For the listing that follows, report how many lines contain the word "svežu", giving the number and no other text.

- _Dataset records_:
>>>>>
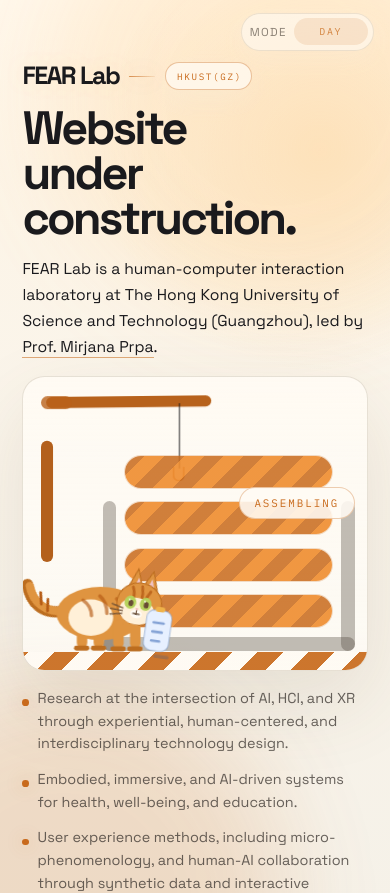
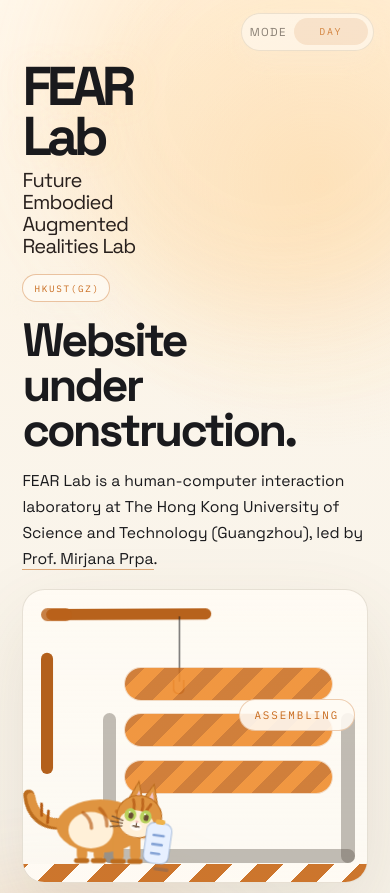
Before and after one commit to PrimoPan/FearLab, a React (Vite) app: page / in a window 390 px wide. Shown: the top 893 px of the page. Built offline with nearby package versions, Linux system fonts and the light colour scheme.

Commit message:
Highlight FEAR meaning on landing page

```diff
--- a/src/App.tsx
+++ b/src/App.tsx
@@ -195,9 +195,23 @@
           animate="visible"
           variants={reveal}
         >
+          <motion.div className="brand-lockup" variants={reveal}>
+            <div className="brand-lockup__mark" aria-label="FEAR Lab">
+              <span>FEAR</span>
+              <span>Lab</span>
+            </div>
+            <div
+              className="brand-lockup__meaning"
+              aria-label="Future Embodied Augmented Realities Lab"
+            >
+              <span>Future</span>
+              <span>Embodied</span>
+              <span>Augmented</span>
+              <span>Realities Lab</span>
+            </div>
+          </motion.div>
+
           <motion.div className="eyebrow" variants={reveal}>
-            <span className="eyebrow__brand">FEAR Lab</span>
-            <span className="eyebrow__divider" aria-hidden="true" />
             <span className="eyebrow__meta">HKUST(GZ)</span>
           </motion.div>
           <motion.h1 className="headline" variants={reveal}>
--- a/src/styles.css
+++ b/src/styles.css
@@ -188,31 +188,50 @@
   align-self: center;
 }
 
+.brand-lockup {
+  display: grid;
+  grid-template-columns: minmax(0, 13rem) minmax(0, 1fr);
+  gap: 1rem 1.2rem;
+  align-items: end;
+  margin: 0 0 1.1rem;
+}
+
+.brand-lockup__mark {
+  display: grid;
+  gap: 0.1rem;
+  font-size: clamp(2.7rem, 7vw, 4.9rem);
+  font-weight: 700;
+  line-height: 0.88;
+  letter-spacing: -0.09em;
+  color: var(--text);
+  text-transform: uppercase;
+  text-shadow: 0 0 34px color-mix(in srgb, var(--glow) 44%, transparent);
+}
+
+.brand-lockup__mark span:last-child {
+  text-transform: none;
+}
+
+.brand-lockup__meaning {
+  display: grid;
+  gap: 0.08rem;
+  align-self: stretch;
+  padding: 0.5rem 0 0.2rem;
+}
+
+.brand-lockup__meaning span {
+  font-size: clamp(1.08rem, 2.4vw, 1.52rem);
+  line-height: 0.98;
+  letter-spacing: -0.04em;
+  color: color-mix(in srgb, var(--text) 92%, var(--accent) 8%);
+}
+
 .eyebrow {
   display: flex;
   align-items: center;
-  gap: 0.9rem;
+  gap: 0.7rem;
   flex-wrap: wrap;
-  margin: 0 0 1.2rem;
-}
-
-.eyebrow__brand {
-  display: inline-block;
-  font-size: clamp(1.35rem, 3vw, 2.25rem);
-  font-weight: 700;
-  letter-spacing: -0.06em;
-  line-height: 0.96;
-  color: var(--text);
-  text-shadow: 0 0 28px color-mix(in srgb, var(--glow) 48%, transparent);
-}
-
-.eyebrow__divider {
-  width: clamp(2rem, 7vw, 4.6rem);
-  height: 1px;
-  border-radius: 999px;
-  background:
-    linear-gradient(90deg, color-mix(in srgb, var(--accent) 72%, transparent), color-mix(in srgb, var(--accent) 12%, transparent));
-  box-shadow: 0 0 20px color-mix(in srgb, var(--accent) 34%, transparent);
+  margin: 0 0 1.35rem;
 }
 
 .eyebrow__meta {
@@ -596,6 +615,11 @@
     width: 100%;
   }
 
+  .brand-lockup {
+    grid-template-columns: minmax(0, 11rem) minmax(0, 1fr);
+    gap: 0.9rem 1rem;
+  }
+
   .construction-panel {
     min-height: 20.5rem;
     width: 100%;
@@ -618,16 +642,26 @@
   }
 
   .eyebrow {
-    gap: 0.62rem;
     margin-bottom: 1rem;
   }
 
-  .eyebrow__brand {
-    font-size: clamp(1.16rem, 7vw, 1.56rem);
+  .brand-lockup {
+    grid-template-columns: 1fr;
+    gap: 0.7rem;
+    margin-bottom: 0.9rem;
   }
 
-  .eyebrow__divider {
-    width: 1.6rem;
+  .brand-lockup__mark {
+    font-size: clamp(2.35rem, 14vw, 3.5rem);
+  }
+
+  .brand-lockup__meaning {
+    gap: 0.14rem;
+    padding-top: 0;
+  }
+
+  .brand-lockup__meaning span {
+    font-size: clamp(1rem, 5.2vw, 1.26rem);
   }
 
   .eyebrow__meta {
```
<<<<<
>>>>>
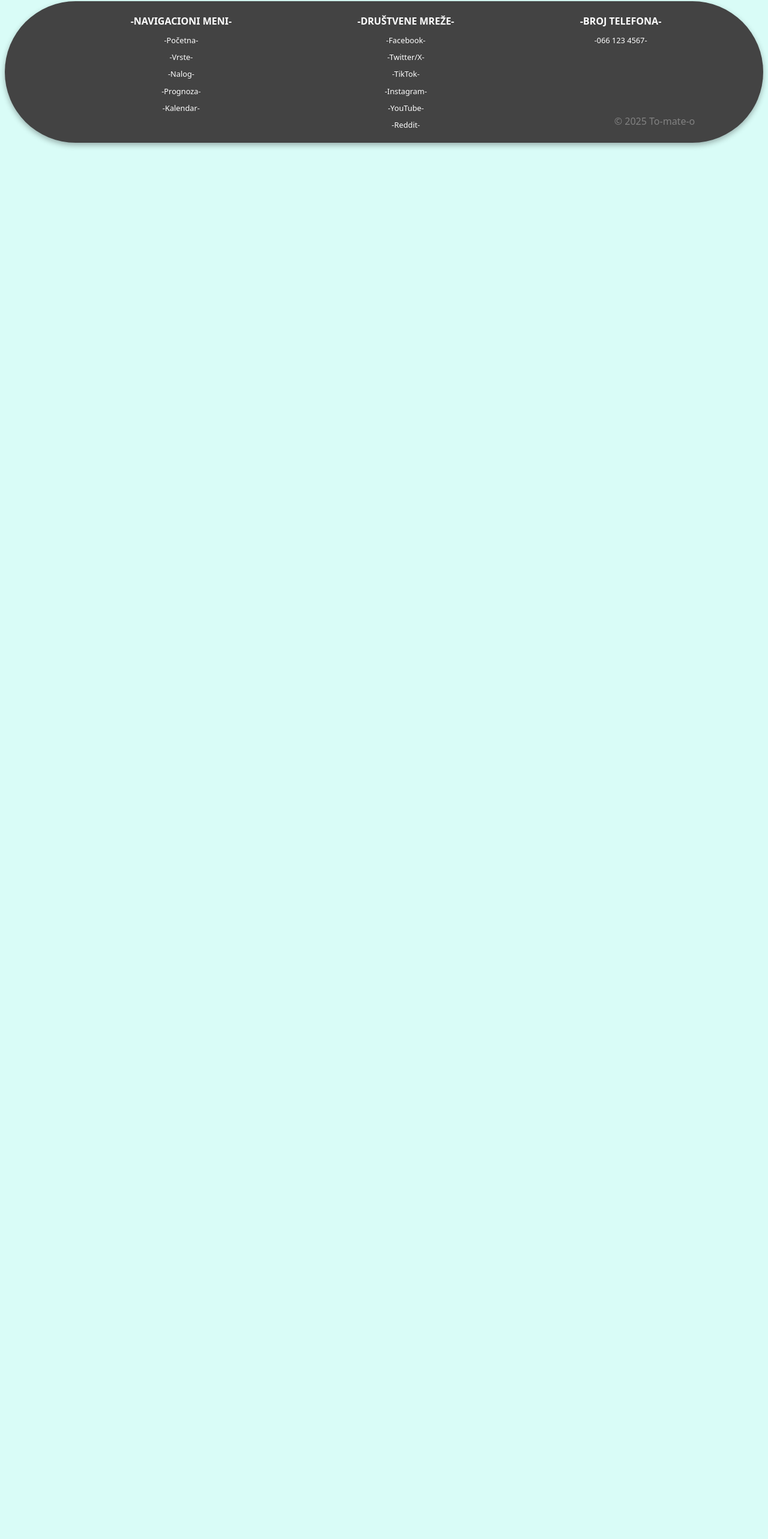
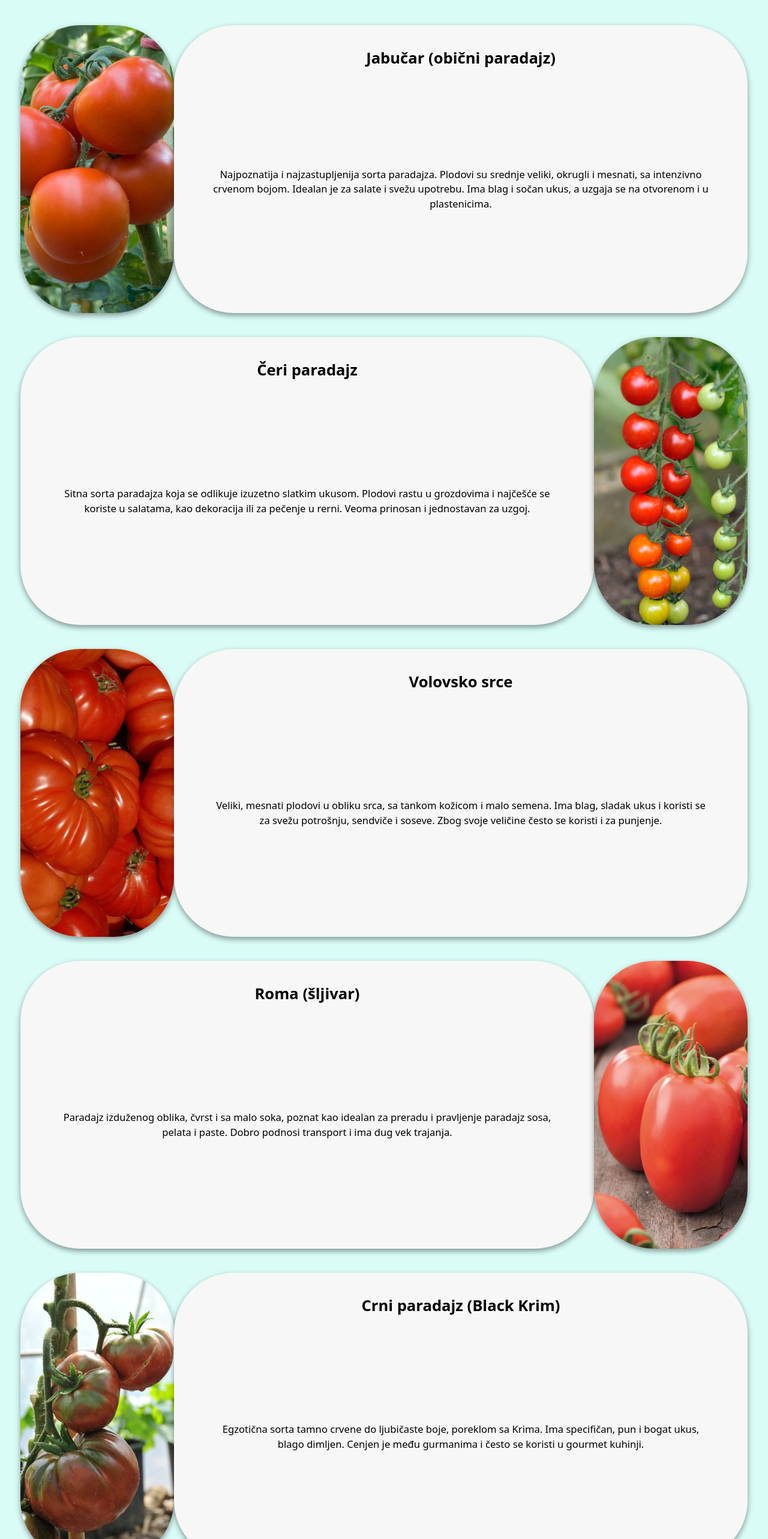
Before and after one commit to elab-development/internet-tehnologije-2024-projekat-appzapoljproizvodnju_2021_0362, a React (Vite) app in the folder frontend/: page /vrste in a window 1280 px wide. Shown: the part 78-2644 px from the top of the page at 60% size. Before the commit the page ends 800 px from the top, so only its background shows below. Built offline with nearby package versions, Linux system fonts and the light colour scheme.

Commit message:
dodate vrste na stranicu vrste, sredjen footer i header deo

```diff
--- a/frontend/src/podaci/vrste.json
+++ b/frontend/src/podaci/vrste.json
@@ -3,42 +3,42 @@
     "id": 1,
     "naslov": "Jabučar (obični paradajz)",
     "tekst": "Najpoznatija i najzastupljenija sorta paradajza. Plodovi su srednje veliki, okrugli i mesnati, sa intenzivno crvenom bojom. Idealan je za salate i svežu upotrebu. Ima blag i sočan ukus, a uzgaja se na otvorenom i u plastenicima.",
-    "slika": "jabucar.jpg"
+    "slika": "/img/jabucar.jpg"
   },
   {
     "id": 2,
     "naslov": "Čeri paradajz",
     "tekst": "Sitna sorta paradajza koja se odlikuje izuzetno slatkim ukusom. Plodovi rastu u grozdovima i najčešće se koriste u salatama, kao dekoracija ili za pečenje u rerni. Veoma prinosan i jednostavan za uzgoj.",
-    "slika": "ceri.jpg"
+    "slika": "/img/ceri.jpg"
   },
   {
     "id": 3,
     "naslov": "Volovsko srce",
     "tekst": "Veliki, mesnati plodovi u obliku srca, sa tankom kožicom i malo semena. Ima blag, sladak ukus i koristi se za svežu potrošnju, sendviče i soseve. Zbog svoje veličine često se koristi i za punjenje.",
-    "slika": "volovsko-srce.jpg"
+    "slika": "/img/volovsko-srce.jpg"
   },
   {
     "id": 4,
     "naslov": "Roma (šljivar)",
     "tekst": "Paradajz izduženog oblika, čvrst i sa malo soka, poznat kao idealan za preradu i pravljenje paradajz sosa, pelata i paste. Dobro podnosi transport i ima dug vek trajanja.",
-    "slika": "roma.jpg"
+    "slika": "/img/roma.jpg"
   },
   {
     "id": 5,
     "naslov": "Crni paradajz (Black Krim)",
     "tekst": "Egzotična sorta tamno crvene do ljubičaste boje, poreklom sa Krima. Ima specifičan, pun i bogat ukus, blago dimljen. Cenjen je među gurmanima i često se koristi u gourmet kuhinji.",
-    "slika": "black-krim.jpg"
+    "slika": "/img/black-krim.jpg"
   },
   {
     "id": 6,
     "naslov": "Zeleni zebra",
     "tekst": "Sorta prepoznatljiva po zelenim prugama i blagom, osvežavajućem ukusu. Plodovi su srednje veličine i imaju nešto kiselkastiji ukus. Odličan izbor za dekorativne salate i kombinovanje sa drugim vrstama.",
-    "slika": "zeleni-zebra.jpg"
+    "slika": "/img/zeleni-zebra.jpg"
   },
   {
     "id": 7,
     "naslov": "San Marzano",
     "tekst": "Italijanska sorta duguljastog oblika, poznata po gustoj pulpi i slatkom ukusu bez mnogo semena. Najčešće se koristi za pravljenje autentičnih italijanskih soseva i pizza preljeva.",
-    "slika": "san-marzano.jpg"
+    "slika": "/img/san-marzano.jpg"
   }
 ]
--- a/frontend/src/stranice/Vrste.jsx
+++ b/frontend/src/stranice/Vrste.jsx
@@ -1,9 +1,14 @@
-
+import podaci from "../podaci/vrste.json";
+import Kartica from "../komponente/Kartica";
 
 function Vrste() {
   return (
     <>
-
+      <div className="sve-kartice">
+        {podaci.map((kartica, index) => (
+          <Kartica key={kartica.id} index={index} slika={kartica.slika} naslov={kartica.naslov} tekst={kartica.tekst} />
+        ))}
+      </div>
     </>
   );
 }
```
<<<<<
- _Finished exercise_:
2